Task description | Would you copy every line of the listing below that includes the word "membership"?

*** Records supplied Section Begins ***

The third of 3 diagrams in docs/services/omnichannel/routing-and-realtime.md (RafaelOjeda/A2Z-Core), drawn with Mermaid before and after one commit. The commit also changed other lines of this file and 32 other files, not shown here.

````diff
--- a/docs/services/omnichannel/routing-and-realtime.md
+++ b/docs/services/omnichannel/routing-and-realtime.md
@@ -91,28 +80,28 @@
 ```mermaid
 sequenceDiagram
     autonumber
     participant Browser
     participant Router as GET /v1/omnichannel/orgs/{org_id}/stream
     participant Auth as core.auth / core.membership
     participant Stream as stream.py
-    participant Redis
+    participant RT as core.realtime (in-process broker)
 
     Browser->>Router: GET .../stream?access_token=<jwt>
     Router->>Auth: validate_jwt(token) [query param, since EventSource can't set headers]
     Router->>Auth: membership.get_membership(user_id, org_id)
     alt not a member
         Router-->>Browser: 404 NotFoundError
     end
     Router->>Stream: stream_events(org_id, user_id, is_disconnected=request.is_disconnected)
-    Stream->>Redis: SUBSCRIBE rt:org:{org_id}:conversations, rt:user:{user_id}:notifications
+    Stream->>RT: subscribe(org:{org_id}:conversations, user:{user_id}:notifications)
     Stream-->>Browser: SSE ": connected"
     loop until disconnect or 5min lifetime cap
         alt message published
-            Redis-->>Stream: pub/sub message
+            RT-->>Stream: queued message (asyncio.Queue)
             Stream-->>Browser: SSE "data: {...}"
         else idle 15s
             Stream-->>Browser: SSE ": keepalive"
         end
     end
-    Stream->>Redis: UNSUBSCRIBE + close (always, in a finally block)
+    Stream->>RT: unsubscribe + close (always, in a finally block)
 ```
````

*** Records supplied Section Ends ***

Finished exercise |
     participant Auth as core.auth / core.membership
     Router->>Auth: membership.get_membership(user_id, org_id)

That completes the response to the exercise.